(Stored records)
▬▬▬▬▬▬▬▬▬▬

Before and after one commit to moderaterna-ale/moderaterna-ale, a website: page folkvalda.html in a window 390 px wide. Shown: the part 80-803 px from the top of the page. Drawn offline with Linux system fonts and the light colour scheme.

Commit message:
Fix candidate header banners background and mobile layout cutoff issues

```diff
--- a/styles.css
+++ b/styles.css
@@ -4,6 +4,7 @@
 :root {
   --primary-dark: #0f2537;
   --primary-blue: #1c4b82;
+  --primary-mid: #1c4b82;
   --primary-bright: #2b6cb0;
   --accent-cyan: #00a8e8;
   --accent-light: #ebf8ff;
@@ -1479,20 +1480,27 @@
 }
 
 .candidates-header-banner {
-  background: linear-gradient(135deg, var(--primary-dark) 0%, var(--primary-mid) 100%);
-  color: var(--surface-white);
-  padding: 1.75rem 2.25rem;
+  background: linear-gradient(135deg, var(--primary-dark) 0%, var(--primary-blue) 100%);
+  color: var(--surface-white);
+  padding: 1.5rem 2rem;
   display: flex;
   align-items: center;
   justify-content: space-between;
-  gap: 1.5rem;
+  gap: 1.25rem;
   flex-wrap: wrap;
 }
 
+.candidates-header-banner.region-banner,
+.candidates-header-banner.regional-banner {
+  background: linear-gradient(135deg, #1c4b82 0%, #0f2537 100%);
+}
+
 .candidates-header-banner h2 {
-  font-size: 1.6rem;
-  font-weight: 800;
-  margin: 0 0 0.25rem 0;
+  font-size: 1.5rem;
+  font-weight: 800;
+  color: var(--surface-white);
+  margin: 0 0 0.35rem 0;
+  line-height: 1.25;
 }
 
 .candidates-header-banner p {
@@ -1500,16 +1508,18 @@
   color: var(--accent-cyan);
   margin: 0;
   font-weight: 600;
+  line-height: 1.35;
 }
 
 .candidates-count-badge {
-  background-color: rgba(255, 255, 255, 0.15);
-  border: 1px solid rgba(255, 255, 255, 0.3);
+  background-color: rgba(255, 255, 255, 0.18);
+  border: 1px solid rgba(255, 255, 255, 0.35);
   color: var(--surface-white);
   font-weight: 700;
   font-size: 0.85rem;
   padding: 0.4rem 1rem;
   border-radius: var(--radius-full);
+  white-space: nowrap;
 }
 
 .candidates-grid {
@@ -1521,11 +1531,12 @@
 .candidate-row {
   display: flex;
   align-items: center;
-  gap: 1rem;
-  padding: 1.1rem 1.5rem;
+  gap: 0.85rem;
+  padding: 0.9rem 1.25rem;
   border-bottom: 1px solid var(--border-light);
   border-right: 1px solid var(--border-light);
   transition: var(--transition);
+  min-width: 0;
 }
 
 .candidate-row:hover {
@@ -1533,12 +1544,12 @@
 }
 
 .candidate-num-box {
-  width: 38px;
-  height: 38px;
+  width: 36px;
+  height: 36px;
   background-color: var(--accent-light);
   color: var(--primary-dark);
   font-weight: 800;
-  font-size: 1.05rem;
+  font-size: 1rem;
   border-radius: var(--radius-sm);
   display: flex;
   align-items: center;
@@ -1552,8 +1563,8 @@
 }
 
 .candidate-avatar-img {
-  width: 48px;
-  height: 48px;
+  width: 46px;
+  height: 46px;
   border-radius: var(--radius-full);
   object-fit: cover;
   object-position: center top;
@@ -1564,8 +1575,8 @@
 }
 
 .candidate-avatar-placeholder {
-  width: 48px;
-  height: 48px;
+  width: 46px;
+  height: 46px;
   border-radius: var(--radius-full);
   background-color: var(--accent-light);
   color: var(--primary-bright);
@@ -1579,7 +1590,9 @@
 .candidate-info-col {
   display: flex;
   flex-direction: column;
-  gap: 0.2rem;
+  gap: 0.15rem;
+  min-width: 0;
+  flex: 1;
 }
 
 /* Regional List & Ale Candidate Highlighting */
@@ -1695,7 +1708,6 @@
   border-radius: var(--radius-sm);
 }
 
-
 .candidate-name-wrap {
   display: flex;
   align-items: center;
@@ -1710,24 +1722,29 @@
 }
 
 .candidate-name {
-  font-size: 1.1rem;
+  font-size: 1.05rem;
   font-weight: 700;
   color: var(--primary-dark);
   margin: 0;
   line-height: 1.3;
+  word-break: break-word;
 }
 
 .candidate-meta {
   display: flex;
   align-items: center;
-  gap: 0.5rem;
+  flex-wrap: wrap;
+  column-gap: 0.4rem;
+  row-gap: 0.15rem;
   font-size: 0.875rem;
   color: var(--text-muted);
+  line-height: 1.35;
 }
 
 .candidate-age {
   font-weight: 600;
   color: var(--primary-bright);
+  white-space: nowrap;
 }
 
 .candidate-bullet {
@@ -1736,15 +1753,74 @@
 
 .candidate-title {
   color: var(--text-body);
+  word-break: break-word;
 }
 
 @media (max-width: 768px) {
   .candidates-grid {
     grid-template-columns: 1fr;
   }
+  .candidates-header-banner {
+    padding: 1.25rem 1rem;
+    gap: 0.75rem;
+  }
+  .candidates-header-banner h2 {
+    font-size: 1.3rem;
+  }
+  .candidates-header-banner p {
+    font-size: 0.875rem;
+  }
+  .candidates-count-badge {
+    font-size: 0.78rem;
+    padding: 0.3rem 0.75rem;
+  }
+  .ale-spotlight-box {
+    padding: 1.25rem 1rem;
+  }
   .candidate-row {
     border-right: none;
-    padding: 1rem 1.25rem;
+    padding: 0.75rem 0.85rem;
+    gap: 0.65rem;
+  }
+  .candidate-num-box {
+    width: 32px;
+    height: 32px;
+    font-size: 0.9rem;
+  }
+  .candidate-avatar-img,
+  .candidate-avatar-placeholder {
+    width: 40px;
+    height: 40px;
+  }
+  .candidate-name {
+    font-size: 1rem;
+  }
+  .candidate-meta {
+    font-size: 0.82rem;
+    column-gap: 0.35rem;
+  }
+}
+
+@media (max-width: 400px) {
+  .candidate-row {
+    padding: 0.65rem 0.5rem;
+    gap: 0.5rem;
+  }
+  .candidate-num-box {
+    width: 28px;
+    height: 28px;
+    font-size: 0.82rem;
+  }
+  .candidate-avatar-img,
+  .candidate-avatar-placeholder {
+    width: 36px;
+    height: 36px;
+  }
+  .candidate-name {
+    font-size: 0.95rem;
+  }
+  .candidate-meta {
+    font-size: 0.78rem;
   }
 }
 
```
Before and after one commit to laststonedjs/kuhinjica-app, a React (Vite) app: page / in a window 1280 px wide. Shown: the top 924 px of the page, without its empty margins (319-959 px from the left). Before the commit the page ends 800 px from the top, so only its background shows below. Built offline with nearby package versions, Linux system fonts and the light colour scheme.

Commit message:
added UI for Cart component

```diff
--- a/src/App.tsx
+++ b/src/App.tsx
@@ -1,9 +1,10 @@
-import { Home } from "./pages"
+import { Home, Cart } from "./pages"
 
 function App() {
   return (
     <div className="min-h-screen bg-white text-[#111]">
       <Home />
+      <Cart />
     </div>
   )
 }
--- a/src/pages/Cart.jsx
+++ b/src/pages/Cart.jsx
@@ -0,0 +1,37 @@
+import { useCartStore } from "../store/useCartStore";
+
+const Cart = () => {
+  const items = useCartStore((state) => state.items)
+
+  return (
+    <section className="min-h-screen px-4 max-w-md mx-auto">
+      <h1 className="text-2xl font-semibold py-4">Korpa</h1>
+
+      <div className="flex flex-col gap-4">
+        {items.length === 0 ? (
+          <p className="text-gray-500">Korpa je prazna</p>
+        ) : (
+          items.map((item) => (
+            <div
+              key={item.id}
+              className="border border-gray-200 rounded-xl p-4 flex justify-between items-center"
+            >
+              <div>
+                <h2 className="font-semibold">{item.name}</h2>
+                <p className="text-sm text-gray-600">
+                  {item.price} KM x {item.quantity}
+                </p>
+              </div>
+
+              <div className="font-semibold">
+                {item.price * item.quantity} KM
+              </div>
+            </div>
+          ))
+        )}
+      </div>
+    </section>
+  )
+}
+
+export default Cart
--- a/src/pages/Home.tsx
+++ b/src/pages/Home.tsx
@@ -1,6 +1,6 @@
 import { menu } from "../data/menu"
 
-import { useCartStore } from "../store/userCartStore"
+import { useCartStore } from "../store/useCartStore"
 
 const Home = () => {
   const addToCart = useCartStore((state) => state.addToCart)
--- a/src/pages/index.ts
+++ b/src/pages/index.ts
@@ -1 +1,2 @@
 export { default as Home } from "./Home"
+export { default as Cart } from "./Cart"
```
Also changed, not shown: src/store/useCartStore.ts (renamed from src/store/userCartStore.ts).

▬▬▬▬▬▬▬▬▬▬

▶ **Prompt**: Work out how many lines of the data include the word "gray". Then write only that number.

▶ **Answer section**: 3